An appropriate product safety system requires local resources to monitor, sample, test and enforce product safety laws and share intelligence. The government’s ambitions to maintain a robust market surveillance programme is undermined by cuts to trading standards.
At present, the current legislative requirements for goods placed on the UK market will remain the same as all EU-based requirements have been transposed into UK-only law. It is recognised however that the regulations will function differently as they are currently designed to provide a basis for harmonisation leading to the free movement of goods across internal borders. The UK will have its own ‘single market’ although there is the risk of barriers to trade between Great Britain and Northern Ireland due to regulatory divergence if the current regulatory framework is varied by either side, as EU regulation will not remain static.
In the short term, this is unlikely, but the UK government has already stated that it seeks divergence in some respects, and trade deals with countries with differing product safety paradigms may hasten this, along with ongoing development of EU law and jurisprudence via the European Court of Justice. There is therefore the distinct risk of two regulatory frameworks working concurrently in the UK market, which presents specific challenges and uncertainty for businesses and regulators alike.
Currently, UK product safety market surveillance is part of a wider system of regulation throughout the single market both for goods entering the market via external borders and also inland agencies, with information sharing and reciprocal actions built in to ensure where goods are found to be non-compliant in one Member State, the same action is taken in all other jurisdictions. This information exchange may be lost, and reciprocity is unlikely to be a feature of the framework going forward.

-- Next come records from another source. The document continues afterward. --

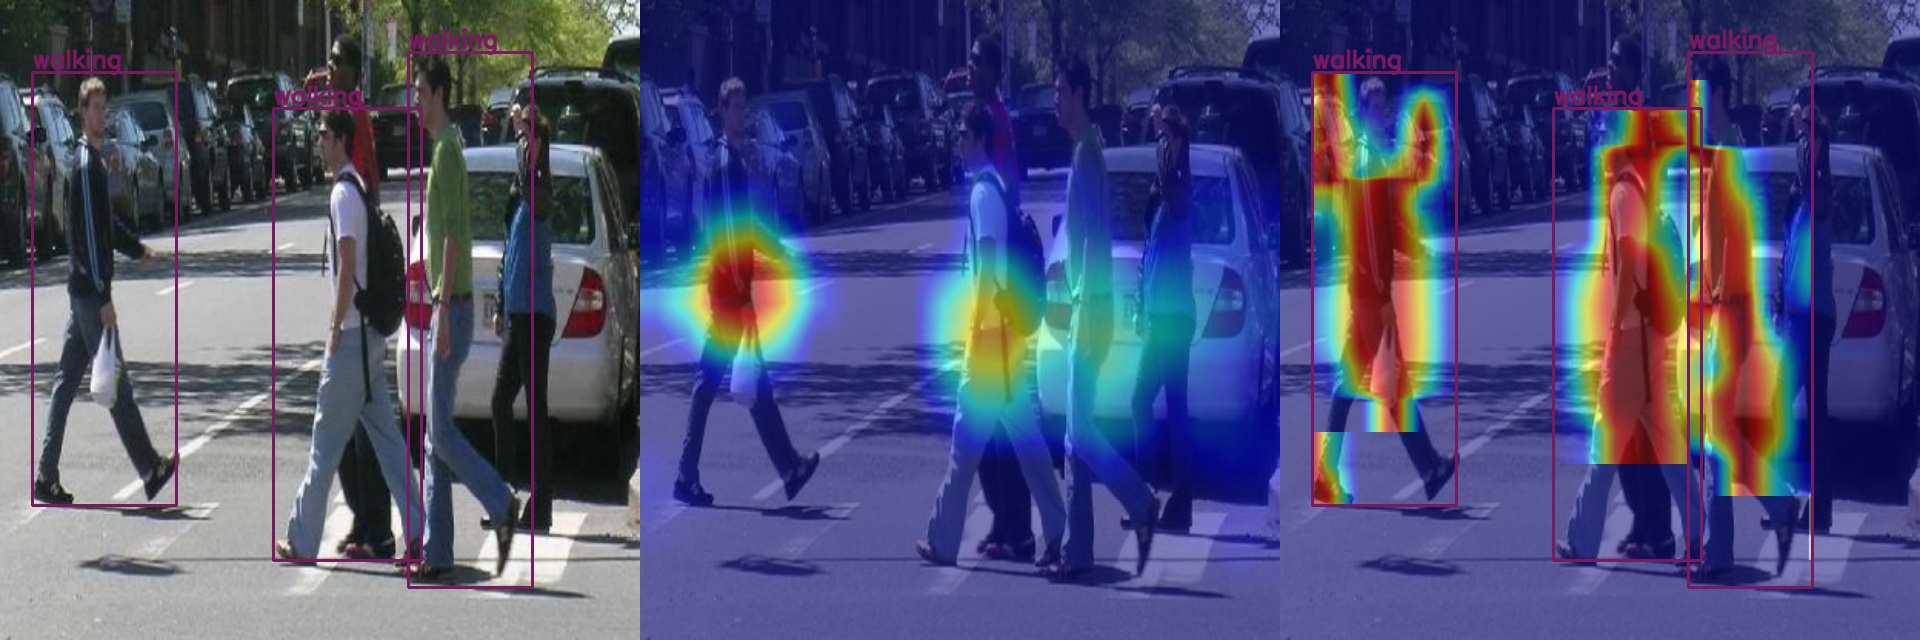
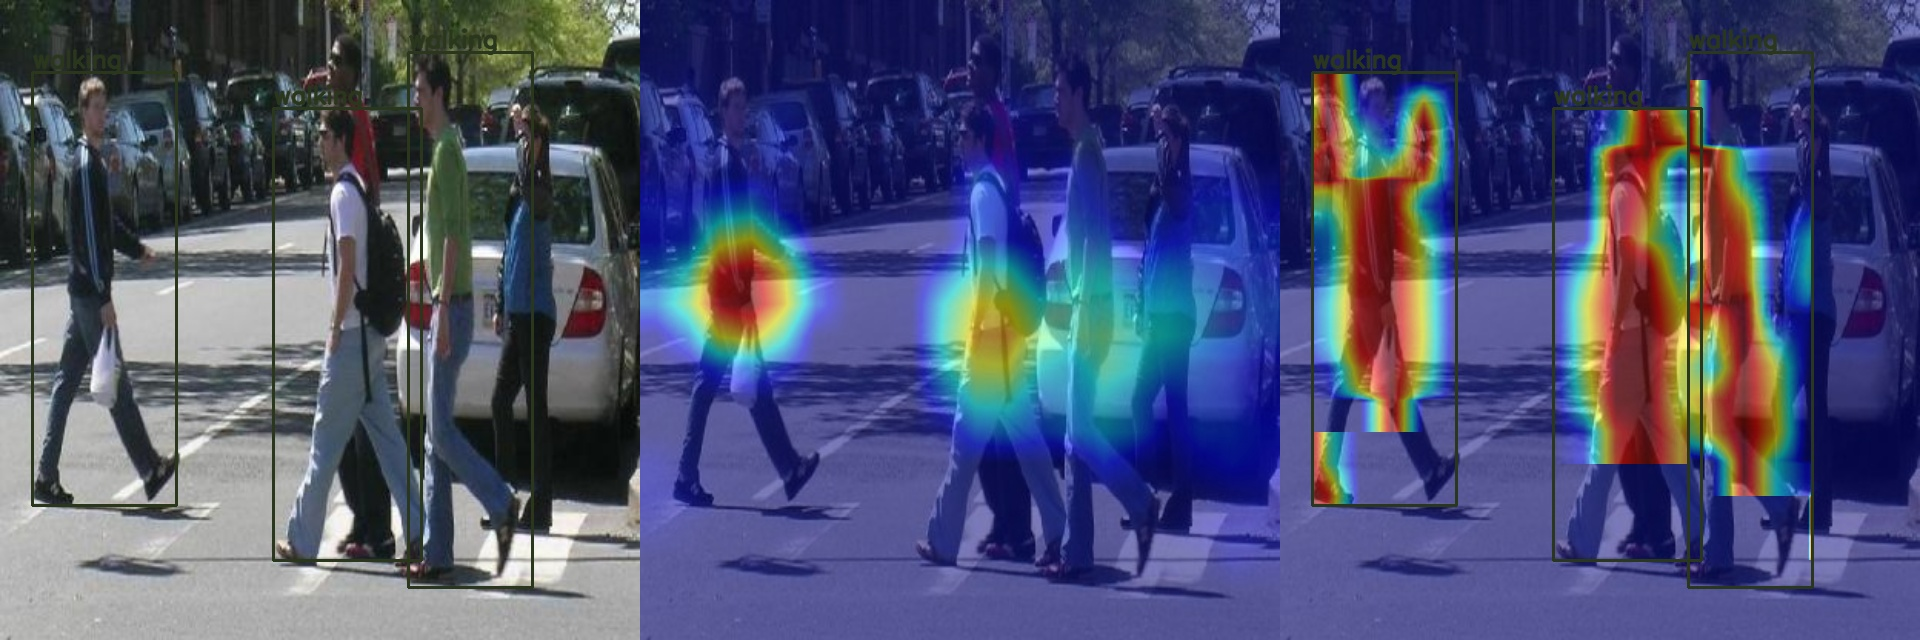
230724 Class Activation Maps Module README.md chang

diff --git a/CAM_module/README.md b/CAM_module/README.md
@@ -1,0 +1,36 @@
+### yolov7 EigenCAM module
+
+EigenCAM : Takes the first principle component of the 2D Activations  
+You can see why the custom yolov7 model recognized it as an object.  
+
+you have to install grad-cam  
+``` shell
+pip install grad-cam
+```
+
+you can be used this project by using option.  
+here is an example  
+
+options:  
+
+  -h, --help            show this help message and exit  
+  
+  --source SOURCE       img folder path  
+  
+  -w WEIGHTS, --weights WEIGHTS  
+                        yolov7 .pt file path  
+  
+  -y YOLOV7, --yolov7 YOLOV7  
+                        yolov7 folder path  
+  
+  -cn CLASS_NUM, --class_num CLASS_NUM  
+                        class_num  
+  
+  --save SAVE           save dir path  
+  
+
+``` shell
+python ./yolov7_CAM.py --source ./images -w ./yolov7_test.pt -y ../yolov7 -cn 10 --save ./runs
+```
+
+References: (https://github.com/jacobgil/pytorch-grad-cam)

There are some opportunities that arise for the product safety regulatory landscape. Primary among them is the ability to refocus data collection, intelligence development and interventions in what will be a significantly reduced market. As a single strategic product safety enforcement agency responsible for the entire market, the Office for Product Safety and Standards (OPSS) is uniquely placed to manage the risk of unsafe products at ports and borders as well as inland.
There are also opportunities for resolving some of the interpretational difficulties and inconsistencies presented by European Law and standardisation, particularly in relation to products which originate outside of the market and are supplied direct to consumers, but also alternate supply chain models which have developed and weaken the integrity of the market by avoiding certain legal obligations.
IN FOCUS: Safety & Standards
There continues to be some uncertainty over the future approach to and use of standards in product safety regulations, with EU-harmonised standards continuing to have similar status in UK law post-EU Exit. It is noteworthy that at the time of writing that the British Standards Institution (BSI) will continue to participate in international standards development following EU Exit and therefore such standards will continue to have input from UK industry and experts.
The Office for Product Safety and Standards was formed in January 2018 following a series of major incidents, including the tragedy at Grenfell Tower and fires created by faulty tumble dryers.
Recognising training gaps in our umbrella, the Office has been working with CTSI to enhance local trading standards skills capacity for product safety investigations. Failure to reach a deal on the future relationship with the EU could put our product safety system in real jeopardy.